SCOTT HORSLEY, BYLINE: It takes a certain amount of hutzpah to campaign on your economic record when the unemployment rate is in double digits. But that's exactly what President Trump's been doing.

(SOUNDBITE OF ARCHIVED RECORDING)

PRESIDENT DONALD TRUMP: Do you see the kind of numbers that we're putting up? They're unbelievable - best job numbers ever - three months - more jobs in the last three months than ever before.

HORSLEY: In boasting about the big job gains in May, June and July, Trump conveniently omits the historic job losses in March and April. So far, the U.S. has recovered less than half the jobs that disappeared this spring.

(SOUNDBITE OF NEWS MONTAGE)

UNIDENTIFIED PERSON #1: This morning, new numbers showing the worst unemployment rate since the Great Depression.

UNIDENTIFIED PERSON #2: A staggering number and the worst since the Great Depression.

UNIDENTIFIED PERSON #3: Worse than anything we have seen since the Great Depression.

HORSLEY: Ordinarily, a recession like this would be crippling for a president seeking reelection. Look at what happened to George H.W. Bush back in 1992. Despite his popularity after winning the first Gulf War, Bush's economic approval rating plummeted to just 18% during what was in hindsight a relatively mild recession. Unemployment that year peaked at 7.8%, but that was enough to send the president packing.

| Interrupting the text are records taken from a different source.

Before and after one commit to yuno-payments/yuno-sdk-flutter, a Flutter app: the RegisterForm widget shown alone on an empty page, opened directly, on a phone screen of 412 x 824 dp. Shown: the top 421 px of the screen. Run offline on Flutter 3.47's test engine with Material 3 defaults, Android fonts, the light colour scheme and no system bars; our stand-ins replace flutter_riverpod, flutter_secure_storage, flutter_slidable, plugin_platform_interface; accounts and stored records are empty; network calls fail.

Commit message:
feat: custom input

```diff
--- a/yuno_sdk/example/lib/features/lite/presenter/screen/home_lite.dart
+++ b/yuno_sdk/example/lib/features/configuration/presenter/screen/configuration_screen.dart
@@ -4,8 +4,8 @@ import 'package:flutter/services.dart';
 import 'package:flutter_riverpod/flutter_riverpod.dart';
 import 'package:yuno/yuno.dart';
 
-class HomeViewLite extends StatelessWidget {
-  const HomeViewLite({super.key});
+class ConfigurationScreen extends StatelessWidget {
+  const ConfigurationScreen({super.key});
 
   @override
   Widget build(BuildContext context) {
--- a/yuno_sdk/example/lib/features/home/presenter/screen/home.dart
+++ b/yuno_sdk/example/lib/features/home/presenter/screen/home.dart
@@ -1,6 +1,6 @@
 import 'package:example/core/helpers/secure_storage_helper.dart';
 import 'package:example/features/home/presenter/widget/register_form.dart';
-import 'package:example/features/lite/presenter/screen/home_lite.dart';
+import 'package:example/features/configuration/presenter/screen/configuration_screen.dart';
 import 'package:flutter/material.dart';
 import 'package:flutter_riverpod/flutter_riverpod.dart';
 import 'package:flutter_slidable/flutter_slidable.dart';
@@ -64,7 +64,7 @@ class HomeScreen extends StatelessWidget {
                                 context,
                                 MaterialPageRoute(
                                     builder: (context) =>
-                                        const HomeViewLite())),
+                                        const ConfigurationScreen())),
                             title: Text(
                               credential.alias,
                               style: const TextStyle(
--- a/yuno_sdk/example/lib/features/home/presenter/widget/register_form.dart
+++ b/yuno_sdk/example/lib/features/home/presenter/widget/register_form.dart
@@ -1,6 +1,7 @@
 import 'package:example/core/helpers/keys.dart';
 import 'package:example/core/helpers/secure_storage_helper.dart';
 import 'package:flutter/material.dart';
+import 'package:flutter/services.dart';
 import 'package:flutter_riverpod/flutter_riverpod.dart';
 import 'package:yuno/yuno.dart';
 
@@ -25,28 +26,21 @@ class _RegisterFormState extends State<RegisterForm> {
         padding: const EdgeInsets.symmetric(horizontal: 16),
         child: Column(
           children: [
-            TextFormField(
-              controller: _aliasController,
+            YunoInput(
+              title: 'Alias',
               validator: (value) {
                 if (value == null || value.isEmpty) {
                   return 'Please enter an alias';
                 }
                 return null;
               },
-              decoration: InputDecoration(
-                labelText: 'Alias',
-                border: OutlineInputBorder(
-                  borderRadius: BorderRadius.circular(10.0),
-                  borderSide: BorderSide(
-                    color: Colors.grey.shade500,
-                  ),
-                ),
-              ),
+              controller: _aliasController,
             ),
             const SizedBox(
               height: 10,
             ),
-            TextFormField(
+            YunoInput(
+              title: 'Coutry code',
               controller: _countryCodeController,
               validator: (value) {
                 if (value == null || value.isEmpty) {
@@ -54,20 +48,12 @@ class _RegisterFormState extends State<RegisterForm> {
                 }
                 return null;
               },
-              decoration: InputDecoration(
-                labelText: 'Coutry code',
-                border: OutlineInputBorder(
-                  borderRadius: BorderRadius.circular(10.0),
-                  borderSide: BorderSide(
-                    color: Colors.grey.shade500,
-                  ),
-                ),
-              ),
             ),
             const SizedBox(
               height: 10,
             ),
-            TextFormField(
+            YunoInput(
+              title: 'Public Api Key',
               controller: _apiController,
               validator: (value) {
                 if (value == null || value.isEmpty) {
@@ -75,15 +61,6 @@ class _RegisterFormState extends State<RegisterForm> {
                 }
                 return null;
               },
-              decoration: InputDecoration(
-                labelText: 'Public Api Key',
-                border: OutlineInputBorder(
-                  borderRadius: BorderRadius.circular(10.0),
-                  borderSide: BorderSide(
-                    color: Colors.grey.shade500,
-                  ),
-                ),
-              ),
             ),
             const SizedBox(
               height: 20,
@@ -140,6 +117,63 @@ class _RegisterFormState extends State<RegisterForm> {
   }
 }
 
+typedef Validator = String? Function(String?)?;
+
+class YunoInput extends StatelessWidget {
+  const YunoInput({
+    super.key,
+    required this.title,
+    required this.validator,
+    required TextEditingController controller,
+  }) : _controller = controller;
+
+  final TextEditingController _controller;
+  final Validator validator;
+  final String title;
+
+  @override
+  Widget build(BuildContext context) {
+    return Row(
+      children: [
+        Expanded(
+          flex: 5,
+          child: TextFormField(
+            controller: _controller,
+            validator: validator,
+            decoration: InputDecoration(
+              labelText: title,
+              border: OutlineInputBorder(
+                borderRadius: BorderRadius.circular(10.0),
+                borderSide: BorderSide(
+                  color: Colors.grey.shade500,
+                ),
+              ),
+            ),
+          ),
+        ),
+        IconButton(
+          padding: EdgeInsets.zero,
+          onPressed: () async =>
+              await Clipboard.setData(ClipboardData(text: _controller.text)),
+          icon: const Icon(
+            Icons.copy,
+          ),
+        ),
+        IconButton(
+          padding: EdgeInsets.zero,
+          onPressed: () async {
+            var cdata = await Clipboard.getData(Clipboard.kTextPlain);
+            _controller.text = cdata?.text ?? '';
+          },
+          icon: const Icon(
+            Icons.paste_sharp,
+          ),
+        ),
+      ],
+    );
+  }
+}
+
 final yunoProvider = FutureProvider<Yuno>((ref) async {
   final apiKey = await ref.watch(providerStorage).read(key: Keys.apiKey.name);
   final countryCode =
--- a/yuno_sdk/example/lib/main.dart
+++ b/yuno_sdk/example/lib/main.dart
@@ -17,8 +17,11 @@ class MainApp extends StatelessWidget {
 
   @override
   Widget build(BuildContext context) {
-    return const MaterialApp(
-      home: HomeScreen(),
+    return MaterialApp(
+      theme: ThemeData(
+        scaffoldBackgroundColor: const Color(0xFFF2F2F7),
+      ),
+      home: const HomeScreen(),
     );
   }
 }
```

(SOUNDBITE OF ARCHIVED RECORDING)

JAMES CARVILLE: It's the economy, stupid.

HORSLEY: That famous line from Bill Clinton's adviser James Carville doesn't seem to apply to Trump. The president's economic approval rating has slipped since the beginning of the year, but it's still hovering near 50%. So what's going on?

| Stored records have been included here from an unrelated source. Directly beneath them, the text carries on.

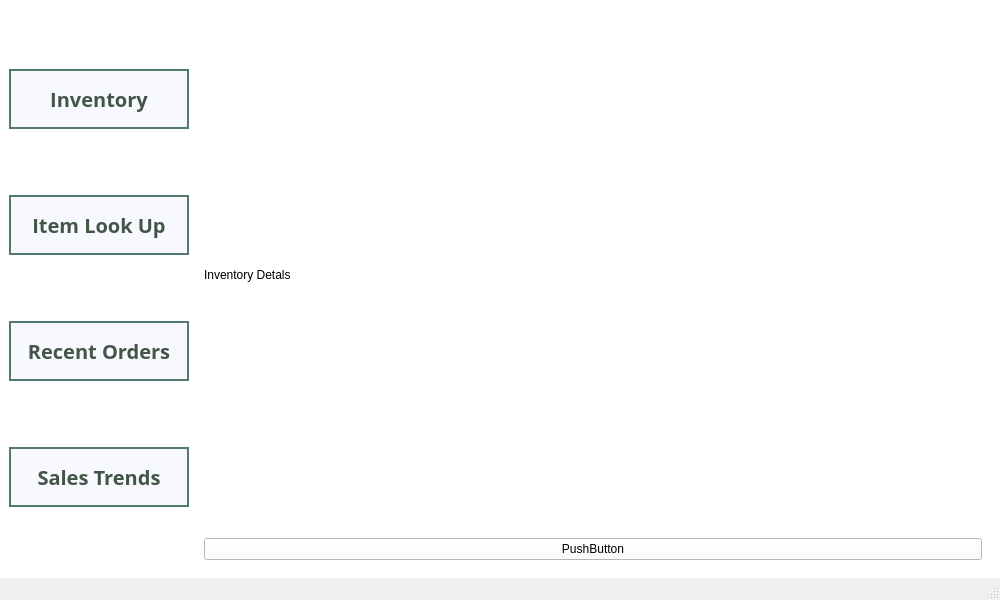
The window that Order66Inventory/mainwindow.ui (josephtrandev/COMS4103_Project) describes before a commit, drawn with Qt 5.
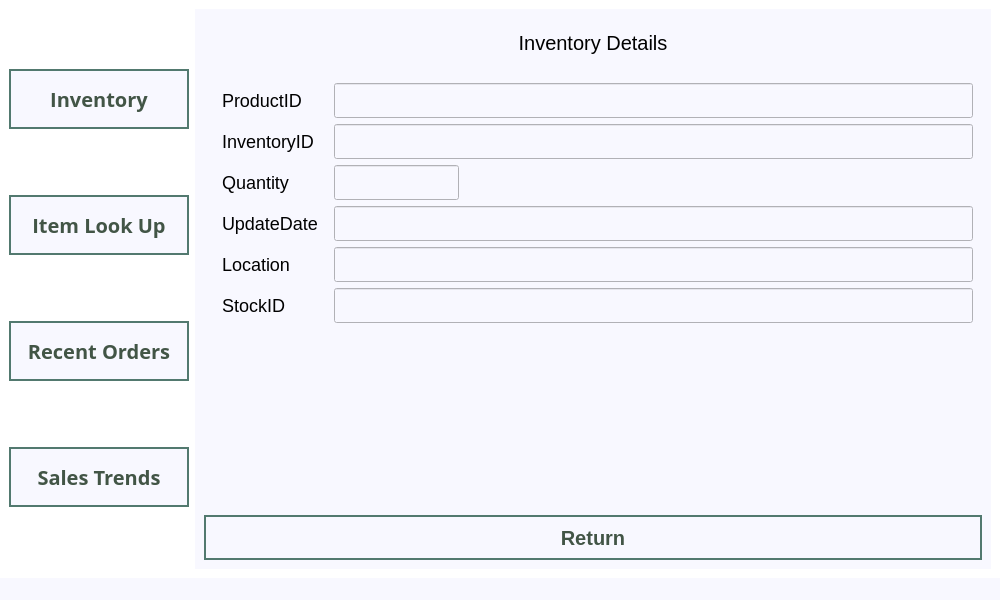
The same window after the commit.

Commit message: inventory detail panel ready

The edit to the form file:
```diff
--- a/Order66Inventory/mainwindow.ui
+++ b/Order66Inventory/mainwindow.ui
@@ -25,6 +25,9 @@
   <property name="windowTitle">
    <string>MainWindow</string>
   </property>
+  <property name="styleSheet">
+   <string notr="true">background-color: #F8F8FF;</string>
+  </property>
   <widget class="QWidget" name="centralwidget">
    <property name="styleSheet">
     <string notr="true">QWidget {
@@ -38,7 +41,7 @@
       <item row="0" column="0">
        <widget class="QStackedWidget" name="stackedWidget">
         <property name="styleSheet">
-         <string notr="true"/>
+         <string notr="true">background-color: #F8F8FF;</string>
         </property>
         <property name="currentIndex">
          <number>1</number>
@@ -95,21 +98,203 @@
          </layout>
         </widget>
         <widget class="QWidget" name="page_2">
-         <layout class="QVBoxLayout" name="verticalLayout_2">
-          <item>
-           <widget class="QLabel" name="label_2">
-            <property name="text">
-             <string>Inventory Detals</string>
-            </property>
-           </widget>
-          </item>
-          <item>
+         <property name="styleSheet">
+          <string notr="true">background-color: #F8F8FF</string>
+         </property>
+         <layout class="QGridLayout" name="gridLayout_4">
+          <item row="3" column="0">
            <widget class="QPushButton" name="pushButton">
+            <property name="minimumSize">
+             <size>
+              <width>0</width>
+              <height>45</height>
+             </size>
+            </property>
+            <property name="styleSheet">
+             <string notr="true">QPushButton{
+	font-size: 20px;
+	color: rgb(66, 85, 70);
+	font-weight: bold;
+	background: #f8f8ff;
+	border: 2px solid #52796f;
+}
+
+QPushButton:Hover{
+	background: #52796f;
+	font-size: 24px;
+	color: #f8f8ff;
+	border: 2px solid white;
+}</string>
+            </property>
             <property name="text">
-             <string>PushButton</string>
+             <string>Return</string>
             </property>
            </widget>
           </item>
+          <item row="0" column="0">
+           <widget class="QLabel" name="label_2">
+            <property name="maximumSize">
+             <size>
+              <width>16777215</width>
+              <height>50</height>
+             </size>
+            </property>
+            <property name="styleSheet">
+             <string notr="true">font-size:20px;
+</string>
+            </property>
+            <property name="text">
+             <string>Inventory Details</string>
+            </property>
+            <property name="alignment">
+             <set>Qt::AlignCenter</set>
+            </property>
+           </widget>
+          </item>
+          <item row="1" column="0">
+           <widget class="QGroupBox" name="groupBox">
+            <property name="styleSheet">
+             <string notr="true">QGroupBox{
+border: none;
+}
+
+QLineEdit{
+	font-size: 18px;
+	padding: 5px;
+}</string>
+            </property>
+            <property name="title">
+             <string/>
+            </property>
+            <layout class="QFormLayout" name="formLayout">
+             <item row="0" column="0">
+              <widget class="QLabel" name="label_4">
+               <property name="styleSheet">
+                <string notr="true">font-size: 18px;
+
+padding: 5px;</string>
+               </property>
+               <property name="text">
+                <string>ProductID</string>
+               </property>
+              </widget>
+             </item>
+             <item row="0" column="1">
+              <widget class="QLineEdit" name="productIdBox">
+               <property name="styleSheet">
+                <string notr="true">font-size: 18px;
+padding: 5px;</string>
+               </property>
+               <property name="readOnly">
+                <bool>true</bool>
+               </property>
+              </widget>
+             </item>
+             <item row="1" column="0">
+              <widget class="QLabel" name="label_6">
+               <property name="styleSheet">
+                <string notr="true">font-size: 18px;
+padding:5px;</string>
+               </property>
+               <property name="text">
+                <string>InventoryID</string>
+               </property>
+              </widget>
+             </item>
+             <item row="1" column="1">
+              <widget class="QLineEdit" name="InvenIDBox">
+               <property name="styleSheet">
+                <string notr="true"/>
+               </property>
+               <property name="readOnly">
+                <bool>true</bool>
+               </property>
+              </widget>
+             </item>
+             <item row="2" column="0">
+              <widget class="QLabel" name="label_3">
+               <property name="styleSheet">
+                <string notr="true">font-size: 18px;
+padding: 5px;</string>
+               </property>
+               <property name="text">
+                <string>Quantity</string>
+               </property>
+              </widget>
+             </item>
+             <item row="2" column="1">
+              <widget class="QLineEdit" name="quantityBox">
+               <property name="maximumSize">
+                <size>
+                 <width>125</width>
+                 <height>16777215</height>
+                </size>
+               </property>
+               <property name="styleSheet">
+                <string notr="true"/>
+               </property>
+               <property name="readOnly">
+                <bool>true</bool>
+               </property>
+              </widget>
+             </item>
+             <item row="3" column="0">
+              <widget class="QLabel" name="label_5">
+               <property name="styleSheet">
+                <string notr="true">font-size: 18px;
+padding: 5px;</string>
+               </property>
+               <property name="text">
+                <string>UpdateDate</string>
+               </property>
+              </widget>
+             </item>
+             <item row="3" column="1">
+              <widget class="QLineEdit" name="updateDateBox">
+               <property name="readOnly">
+                <bool>true</bool>
+               </property>
+              </widget>
+             </item>
+             <item row="4" column="0">
+              <widget class="QLabel" name="label_7">
+               <property name="styleSheet">
+                <string notr="true">font-size: 18px;
+padding: 5px;</string>
+               </property>
+               <property name="text">
+                <string>Location</string>
+               </property>
+              </widget>
+             </item>
+             <item row="5" column="0">
+              <widget class="QLabel" name="label_8">
+               <property name="styleSheet">
+                <string notr="true">font-size: 18px;
+padding: 5px;</string>
+               </property>
+               <property name="text">
+                <string>StockID</string>
+               </property>
+              </widget>
+             </item>
+             <item row="4" column="1">
+              <widget class="QLineEdit" name="LocBox">
+               <property name="readOnly">
+                <bool>true</bool>
+               </property>
+              </widget>
+             </item>
+             <item row="5" column="1">
+              <widget class="QLineEdit" name="StockIdBox">
+               <property name="readOnly">
+                <bool>true</bool>
+               </property>
+              </widget>
+             </item>
+            </layout>
+           </widget>
+          </item>
          </layout>
         </widget>
        </widget>
```
Left out of the diff: 9 changed lines with no effect on the pictures. The commit also changes 4 other files.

WHIT AYRES: What's going on is the memory of the economy before the pandemic.

HORSLEY: Republican pollster Whit Ayres says many Americans are still judging Trump on the economy as it was six months ago before the coronavirus took hold here.

AYRES: It was rolling. Unemployment was at historic lows. The economy was in great shape before the pandemic killed it.

HORSLEY: Presidential approval ratings in general don't swing up or down as much as they used to, as Americans have become more locked into rigid partisan attitudes. But Gallup's Lydia Saad also suspects many people are giving Trump a pass when it comes to the economic downturn. They're more concerned about the pandemic and see the economy as just a temporary symptom.

LYDIA SAAD: You're viewing this sort of like a hurricane, something that's happened. It's come in. It's created all kinds of havoc. But it's going to go away, and things are going to get back to normal.

HORSLEY: That's how Mark Schneider sees it. He retired from the Navy after 20 years on nuclear submarines and now runs an advocacy group for nuclear power. Last week, as the S&P 500 stock index was heading for a record high, Schneider tweeted that the Trump economy is unstoppable. The recession, he says, will soon pass.

MARK SCHNEIDER: It just feels temporary, right? We just kind of paused the economy as opposed to, you know, something mucking the system.

HORSLEY: As he drives around his home of Chesapeake in southeastern Virginia, Schneider is confident that a lot of people feel the same way.

SCHNEIDER: I have yet to see a single Biden sign in my entire city. I haven't seen a bumper sticker. I haven't seen anything Biden. But there's Trump flags flying everywhere. My forecast is that Trump's going to take this thing in a landslide.

HORSLEY: Ayres, the GOP pollster, is not so certain. Despite Trump's solid grade on the economy, Ayres says it may not be enough to save the president come November.

AYRES: The coronavirus has driven out everything else.

HORSLEY: Trump's overall approval rating is considerably lower than his economic marks, weighed down in part by his handling of the pandemic. Until there's a solution for the coronavirus, Ayres says, it's going to be difficult for the economy to come roaring back.

Scott Horsley, NPR News, Washington. Transcript provided by NPR, Copyright NPR.